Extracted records
● ● ● ● ● ● ●
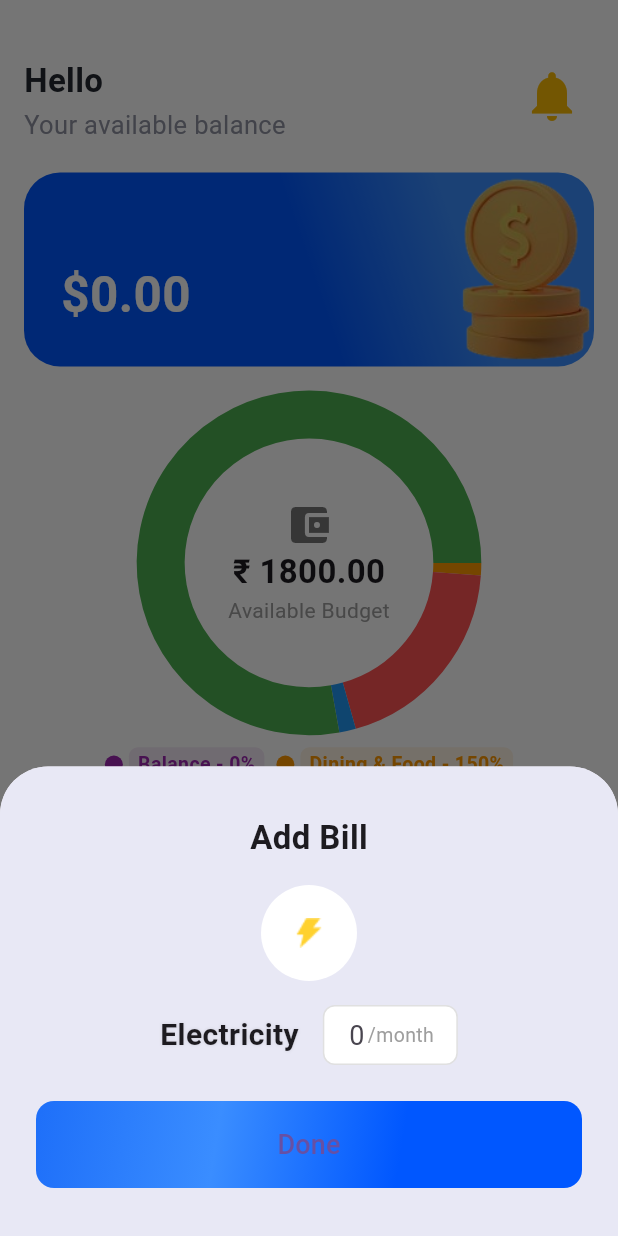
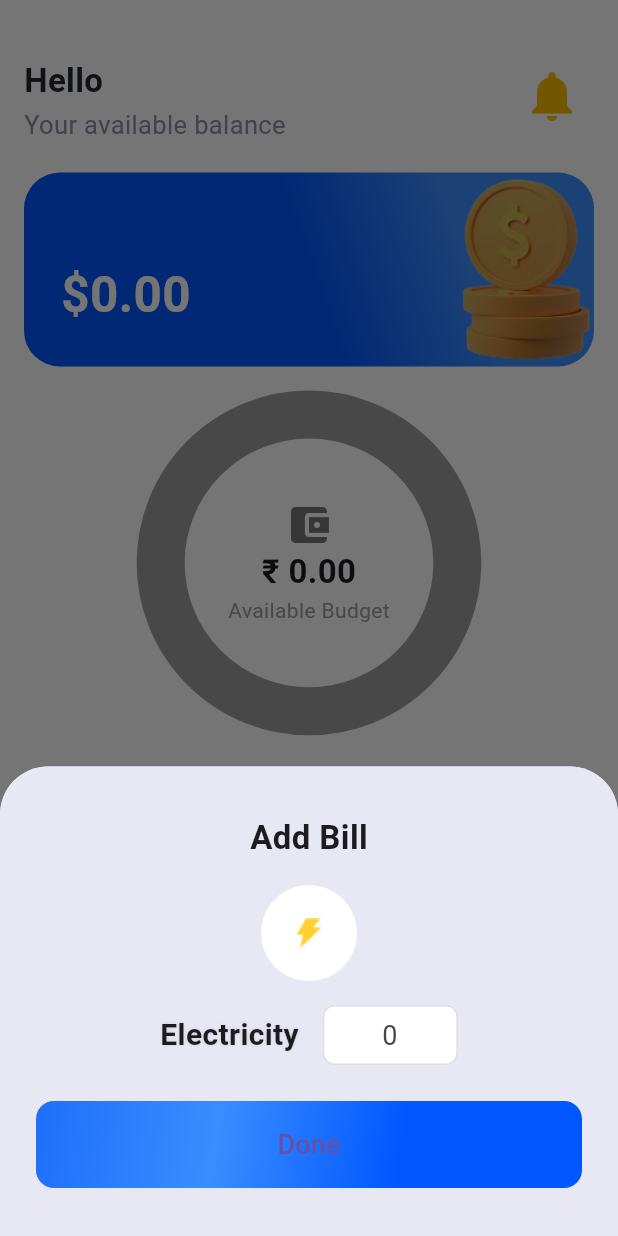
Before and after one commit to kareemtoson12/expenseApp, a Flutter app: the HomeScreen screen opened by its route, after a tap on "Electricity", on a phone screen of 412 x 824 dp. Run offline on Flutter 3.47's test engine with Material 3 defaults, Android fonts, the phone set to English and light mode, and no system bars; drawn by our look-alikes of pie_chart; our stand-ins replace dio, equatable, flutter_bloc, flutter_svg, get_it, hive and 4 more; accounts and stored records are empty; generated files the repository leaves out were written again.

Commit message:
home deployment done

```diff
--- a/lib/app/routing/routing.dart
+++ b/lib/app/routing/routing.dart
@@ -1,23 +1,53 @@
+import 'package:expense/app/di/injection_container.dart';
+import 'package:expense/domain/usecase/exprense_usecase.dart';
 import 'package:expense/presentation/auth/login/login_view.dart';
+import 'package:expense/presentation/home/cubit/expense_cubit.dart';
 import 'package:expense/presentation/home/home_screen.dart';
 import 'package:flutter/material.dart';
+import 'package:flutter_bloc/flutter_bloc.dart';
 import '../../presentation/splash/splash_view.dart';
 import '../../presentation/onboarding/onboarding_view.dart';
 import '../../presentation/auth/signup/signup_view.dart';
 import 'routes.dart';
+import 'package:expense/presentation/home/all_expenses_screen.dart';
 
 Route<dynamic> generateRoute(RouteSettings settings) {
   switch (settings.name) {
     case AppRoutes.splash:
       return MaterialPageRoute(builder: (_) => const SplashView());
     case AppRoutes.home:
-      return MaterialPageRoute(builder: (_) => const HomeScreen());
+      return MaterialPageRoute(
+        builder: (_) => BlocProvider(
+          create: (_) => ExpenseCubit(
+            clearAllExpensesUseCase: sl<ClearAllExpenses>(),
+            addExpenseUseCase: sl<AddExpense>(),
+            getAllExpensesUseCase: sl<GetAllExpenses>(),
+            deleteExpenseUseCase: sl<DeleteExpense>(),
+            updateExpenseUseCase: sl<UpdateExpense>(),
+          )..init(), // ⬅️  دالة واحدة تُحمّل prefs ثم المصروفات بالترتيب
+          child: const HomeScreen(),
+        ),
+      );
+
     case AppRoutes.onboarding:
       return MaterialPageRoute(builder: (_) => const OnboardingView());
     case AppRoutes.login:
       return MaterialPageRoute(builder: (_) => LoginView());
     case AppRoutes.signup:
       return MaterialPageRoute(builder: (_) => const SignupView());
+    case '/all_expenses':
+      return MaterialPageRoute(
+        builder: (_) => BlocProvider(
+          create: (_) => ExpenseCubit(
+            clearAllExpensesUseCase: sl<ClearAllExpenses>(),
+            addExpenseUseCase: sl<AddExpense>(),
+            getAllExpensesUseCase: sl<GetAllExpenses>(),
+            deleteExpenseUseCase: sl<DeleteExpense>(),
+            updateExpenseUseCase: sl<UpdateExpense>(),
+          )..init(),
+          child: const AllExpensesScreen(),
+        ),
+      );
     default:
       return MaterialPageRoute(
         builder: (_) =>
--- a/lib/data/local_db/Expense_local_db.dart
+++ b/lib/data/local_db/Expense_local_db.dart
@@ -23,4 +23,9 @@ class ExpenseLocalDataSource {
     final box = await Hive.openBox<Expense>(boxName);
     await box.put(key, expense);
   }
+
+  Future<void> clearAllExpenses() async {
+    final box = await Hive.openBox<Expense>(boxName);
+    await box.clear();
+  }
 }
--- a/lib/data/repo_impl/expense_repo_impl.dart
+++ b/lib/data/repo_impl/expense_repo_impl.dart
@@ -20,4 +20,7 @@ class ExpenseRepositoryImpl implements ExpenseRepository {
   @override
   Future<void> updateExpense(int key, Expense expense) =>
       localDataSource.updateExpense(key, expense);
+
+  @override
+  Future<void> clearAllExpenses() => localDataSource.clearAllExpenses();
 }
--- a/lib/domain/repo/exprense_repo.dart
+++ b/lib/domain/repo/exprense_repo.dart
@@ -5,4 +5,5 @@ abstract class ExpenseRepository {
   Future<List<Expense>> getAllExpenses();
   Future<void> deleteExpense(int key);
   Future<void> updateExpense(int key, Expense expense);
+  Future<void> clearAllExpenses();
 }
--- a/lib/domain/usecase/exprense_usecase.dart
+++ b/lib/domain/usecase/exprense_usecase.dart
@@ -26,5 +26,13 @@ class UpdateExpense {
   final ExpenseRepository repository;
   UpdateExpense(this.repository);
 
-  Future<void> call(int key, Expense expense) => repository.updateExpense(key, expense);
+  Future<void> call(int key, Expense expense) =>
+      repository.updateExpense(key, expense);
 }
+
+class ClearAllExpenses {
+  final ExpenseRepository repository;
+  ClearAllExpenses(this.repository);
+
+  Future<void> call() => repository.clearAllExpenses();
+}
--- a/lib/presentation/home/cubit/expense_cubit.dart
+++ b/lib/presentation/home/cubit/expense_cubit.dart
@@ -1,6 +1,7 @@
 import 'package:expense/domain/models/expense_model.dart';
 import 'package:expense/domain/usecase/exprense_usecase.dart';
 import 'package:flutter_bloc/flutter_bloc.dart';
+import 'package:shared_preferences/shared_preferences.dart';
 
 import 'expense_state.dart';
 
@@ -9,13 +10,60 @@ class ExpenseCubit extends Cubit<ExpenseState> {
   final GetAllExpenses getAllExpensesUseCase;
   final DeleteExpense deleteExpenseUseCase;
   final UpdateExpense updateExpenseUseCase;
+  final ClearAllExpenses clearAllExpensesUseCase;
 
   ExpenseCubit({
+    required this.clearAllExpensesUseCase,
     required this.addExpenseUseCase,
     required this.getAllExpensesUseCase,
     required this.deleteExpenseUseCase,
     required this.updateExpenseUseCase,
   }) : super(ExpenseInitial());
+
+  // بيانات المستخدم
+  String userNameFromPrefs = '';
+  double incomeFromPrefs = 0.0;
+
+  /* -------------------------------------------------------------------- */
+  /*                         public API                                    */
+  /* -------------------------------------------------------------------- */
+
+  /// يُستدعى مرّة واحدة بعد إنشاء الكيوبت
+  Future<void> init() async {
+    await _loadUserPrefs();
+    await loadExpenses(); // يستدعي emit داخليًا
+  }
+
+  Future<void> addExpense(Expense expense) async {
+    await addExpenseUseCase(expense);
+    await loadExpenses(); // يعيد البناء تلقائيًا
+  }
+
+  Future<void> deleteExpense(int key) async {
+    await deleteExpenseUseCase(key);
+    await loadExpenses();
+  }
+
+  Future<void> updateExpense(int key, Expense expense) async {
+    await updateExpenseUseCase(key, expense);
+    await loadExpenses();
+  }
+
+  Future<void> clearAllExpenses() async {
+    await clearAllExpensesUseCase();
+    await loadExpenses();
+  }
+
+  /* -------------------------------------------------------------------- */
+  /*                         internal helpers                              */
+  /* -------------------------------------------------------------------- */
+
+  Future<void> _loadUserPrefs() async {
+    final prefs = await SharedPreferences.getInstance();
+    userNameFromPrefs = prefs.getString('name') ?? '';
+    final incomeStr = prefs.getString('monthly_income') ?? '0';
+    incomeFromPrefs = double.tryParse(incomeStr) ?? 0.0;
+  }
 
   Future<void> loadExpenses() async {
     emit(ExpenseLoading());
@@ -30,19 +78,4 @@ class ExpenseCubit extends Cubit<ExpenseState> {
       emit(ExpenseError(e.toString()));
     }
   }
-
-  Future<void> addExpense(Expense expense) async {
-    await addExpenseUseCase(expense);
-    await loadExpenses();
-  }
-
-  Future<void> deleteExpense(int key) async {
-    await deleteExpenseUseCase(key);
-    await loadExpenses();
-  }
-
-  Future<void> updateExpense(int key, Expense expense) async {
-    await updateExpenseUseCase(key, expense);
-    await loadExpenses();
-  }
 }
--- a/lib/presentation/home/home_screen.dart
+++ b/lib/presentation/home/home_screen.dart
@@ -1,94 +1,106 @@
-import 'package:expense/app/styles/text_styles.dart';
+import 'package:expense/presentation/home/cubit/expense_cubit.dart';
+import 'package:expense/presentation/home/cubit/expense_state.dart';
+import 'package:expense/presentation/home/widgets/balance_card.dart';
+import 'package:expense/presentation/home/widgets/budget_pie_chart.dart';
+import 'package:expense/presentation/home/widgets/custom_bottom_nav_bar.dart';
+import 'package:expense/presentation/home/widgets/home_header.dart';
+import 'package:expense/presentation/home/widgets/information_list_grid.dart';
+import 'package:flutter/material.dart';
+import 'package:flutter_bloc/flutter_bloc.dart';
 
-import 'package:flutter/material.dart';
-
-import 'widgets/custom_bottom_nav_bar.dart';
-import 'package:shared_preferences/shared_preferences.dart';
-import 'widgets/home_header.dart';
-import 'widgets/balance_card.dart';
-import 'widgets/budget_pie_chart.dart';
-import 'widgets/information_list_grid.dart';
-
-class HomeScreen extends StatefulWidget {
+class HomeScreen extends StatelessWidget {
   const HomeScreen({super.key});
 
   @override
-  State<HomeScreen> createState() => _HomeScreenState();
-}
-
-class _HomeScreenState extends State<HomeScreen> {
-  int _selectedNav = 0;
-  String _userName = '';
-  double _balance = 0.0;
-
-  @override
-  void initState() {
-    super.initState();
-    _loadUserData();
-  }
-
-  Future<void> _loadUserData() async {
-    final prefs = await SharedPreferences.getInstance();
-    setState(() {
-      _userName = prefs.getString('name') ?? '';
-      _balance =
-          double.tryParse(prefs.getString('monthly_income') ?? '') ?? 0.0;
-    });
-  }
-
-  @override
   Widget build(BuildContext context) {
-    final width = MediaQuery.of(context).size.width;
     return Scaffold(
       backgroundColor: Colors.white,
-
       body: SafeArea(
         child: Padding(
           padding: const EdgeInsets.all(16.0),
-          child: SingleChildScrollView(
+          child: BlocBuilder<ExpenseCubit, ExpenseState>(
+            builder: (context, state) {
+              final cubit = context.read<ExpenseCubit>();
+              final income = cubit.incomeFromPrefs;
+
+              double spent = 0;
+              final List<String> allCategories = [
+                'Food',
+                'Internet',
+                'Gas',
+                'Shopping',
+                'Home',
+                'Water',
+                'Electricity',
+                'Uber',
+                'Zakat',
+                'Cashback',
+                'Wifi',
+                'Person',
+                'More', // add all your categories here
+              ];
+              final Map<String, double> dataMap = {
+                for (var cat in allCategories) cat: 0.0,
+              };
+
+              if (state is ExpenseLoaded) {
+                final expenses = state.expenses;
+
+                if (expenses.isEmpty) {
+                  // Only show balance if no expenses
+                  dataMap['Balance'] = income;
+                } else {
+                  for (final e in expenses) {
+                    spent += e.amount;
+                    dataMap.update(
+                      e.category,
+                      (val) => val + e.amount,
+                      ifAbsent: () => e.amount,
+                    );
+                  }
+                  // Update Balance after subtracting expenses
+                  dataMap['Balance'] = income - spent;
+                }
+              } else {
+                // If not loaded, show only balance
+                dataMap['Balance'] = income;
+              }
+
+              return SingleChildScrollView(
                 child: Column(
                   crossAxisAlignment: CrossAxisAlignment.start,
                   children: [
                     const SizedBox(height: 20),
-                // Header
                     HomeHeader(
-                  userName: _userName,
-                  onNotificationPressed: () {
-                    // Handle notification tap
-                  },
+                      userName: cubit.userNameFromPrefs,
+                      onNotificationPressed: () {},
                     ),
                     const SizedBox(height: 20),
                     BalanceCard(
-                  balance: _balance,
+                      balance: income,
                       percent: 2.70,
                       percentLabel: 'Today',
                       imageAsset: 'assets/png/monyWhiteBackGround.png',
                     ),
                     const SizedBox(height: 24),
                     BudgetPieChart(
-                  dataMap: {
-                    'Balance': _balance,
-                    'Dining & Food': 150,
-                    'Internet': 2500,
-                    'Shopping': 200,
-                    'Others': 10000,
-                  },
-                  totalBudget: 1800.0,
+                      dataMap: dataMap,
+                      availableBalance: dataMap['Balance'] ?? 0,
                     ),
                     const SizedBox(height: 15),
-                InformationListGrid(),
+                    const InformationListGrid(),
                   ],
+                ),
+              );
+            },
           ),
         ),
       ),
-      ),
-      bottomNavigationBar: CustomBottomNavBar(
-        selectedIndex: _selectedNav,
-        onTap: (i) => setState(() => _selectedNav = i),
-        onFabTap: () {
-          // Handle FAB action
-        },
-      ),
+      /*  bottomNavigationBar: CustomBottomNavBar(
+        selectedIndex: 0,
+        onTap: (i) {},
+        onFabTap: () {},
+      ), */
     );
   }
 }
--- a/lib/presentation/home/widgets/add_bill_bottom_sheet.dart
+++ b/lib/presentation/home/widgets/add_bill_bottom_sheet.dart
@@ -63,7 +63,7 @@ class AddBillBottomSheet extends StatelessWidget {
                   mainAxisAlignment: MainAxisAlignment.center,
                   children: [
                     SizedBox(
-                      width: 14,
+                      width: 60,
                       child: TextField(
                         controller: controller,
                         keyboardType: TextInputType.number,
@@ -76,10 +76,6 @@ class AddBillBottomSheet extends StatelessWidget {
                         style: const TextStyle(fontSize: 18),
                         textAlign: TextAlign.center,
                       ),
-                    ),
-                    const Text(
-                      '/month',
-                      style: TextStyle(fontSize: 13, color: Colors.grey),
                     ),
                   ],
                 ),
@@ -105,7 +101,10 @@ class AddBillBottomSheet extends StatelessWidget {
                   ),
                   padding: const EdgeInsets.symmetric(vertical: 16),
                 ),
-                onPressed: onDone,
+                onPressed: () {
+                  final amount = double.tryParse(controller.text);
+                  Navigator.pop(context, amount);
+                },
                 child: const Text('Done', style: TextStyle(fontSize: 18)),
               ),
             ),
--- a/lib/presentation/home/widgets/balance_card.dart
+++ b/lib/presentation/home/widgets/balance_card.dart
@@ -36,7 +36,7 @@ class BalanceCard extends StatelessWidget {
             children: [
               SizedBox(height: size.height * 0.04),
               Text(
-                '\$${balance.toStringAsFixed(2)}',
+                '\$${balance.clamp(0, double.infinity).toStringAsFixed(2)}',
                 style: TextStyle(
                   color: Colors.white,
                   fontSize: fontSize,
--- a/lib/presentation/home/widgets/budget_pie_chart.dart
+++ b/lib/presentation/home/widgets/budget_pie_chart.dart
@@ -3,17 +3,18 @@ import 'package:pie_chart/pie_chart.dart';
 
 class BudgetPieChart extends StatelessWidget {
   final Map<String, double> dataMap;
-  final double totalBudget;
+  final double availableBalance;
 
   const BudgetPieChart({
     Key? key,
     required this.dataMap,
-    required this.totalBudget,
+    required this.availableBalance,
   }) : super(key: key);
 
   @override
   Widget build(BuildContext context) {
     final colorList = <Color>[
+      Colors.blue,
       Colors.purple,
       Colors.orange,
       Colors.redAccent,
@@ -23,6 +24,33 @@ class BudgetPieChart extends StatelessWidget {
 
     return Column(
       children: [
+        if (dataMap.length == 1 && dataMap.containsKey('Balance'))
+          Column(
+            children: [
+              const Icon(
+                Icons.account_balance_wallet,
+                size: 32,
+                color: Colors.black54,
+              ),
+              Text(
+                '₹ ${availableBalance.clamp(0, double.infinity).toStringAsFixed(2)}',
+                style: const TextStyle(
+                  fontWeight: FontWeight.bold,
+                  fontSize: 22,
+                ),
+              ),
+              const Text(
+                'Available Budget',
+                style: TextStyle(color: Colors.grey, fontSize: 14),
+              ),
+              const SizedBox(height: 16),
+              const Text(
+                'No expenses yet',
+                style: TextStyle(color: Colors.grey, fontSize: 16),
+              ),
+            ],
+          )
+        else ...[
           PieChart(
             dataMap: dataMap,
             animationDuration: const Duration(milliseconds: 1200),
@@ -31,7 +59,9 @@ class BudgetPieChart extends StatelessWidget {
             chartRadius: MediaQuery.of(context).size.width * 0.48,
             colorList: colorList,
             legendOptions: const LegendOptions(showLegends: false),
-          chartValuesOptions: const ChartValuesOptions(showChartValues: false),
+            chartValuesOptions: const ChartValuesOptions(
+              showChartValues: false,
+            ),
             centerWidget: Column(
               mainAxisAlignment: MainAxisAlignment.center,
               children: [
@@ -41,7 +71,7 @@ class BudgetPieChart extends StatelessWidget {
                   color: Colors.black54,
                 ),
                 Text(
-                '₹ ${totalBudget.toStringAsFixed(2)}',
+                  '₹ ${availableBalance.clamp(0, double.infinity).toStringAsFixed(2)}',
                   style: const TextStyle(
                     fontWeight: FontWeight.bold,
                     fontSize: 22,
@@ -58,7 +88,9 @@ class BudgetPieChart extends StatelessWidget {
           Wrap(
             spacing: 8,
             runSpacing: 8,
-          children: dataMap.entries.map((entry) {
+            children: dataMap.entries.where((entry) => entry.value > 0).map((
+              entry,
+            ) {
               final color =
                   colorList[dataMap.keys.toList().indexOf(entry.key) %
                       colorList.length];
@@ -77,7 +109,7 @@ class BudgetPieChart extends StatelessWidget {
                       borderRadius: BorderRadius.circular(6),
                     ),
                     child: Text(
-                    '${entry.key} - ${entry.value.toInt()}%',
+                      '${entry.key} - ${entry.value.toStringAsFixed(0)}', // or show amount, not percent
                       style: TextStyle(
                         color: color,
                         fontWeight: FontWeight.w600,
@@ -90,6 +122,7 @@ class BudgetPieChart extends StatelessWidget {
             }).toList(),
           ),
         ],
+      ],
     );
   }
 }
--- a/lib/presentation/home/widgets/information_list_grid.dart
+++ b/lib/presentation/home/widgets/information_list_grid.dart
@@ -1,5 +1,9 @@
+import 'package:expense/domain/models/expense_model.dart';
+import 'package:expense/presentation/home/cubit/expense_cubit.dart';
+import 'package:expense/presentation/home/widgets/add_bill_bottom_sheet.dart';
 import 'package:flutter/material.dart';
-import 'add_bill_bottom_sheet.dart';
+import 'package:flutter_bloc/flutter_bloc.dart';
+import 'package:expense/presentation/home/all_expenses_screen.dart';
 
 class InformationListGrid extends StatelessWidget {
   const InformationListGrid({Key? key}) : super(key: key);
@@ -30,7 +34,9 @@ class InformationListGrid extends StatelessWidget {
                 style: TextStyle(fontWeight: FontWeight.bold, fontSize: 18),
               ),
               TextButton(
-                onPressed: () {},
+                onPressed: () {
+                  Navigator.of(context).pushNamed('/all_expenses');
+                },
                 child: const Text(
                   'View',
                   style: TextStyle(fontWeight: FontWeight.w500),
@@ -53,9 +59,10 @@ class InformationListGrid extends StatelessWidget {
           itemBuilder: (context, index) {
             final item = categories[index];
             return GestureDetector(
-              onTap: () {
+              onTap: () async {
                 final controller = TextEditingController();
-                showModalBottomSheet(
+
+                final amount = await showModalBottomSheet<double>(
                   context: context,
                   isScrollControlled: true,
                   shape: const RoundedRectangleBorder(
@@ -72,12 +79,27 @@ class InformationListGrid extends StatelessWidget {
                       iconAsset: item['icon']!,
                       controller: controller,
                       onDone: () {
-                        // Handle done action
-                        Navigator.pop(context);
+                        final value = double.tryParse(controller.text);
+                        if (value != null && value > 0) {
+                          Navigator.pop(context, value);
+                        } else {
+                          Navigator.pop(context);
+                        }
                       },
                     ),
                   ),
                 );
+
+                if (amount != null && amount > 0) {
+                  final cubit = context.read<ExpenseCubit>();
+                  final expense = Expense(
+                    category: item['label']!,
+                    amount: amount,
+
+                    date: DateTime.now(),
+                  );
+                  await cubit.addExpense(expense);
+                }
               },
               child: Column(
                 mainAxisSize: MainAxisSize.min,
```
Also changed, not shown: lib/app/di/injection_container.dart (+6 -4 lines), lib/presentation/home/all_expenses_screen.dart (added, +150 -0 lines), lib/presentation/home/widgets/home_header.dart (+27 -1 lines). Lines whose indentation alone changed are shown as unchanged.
● ● ● ● ● ● ●
## Exercise details
For the data above, count every line in which the string "height" appears, and answer with the count only.

## Output for this exercise
6